Member
Feb 3, 2018
48
12
MN
Yes I think that I am going with the nema 14-50 plug and I will buy the mobile charger. That way I will have one in the car and one is the garage.
Thanks to all that responded
 

TexasEV

Well-Known Member
Jun 5, 2013
7,642
8,470
Austin, TX
Actually what you’re talking about is a connector, not a charger. The charger is in the car. It’s a choice between Wall Connector ( previously called HPWC or High Power Wall Connector) or the Universal Mobile Connector (UMC).

There is no reason to buy a second UMC to keep in the car. You only take it with you on long trips.
 

CSFTN

Member
Aug 24, 2014
918
506
Memphis, TN
Yeah - the wall connector tests the quality of the connection and slowly ramps up power level. It adds a large measure of safety.

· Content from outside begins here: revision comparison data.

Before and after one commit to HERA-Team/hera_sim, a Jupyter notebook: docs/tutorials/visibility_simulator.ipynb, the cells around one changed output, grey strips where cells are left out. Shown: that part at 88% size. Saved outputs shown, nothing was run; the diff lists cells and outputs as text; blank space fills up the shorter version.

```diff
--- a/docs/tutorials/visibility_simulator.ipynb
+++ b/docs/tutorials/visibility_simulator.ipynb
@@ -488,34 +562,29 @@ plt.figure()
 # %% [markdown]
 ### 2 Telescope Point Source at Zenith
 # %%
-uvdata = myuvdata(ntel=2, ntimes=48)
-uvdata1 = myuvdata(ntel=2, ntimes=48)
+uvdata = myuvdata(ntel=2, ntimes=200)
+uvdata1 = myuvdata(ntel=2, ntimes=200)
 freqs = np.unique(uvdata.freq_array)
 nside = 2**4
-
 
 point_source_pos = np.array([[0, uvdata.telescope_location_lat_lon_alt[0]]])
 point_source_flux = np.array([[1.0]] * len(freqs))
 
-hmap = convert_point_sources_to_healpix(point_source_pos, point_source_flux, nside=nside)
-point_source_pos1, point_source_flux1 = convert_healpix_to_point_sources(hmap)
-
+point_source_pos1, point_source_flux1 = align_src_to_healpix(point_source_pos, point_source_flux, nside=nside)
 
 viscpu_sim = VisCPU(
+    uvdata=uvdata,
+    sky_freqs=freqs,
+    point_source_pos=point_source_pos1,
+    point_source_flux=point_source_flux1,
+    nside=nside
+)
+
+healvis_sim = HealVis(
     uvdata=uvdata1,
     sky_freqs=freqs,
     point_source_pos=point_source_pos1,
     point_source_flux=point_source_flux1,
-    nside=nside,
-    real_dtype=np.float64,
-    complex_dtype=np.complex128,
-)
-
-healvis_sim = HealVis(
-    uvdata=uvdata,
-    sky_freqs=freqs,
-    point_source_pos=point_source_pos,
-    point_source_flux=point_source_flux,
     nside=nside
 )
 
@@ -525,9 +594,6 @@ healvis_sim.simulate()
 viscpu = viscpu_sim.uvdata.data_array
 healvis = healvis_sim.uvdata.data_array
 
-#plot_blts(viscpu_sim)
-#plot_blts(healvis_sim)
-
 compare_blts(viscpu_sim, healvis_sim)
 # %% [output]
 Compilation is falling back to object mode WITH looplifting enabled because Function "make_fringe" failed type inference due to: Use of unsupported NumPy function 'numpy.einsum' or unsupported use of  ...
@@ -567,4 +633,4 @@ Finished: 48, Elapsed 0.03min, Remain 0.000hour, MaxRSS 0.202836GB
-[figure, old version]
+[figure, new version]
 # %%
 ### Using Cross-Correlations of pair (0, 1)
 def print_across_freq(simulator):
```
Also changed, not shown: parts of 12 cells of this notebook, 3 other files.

240x50 is enough to kill a person, depending upon a number of other circumstances.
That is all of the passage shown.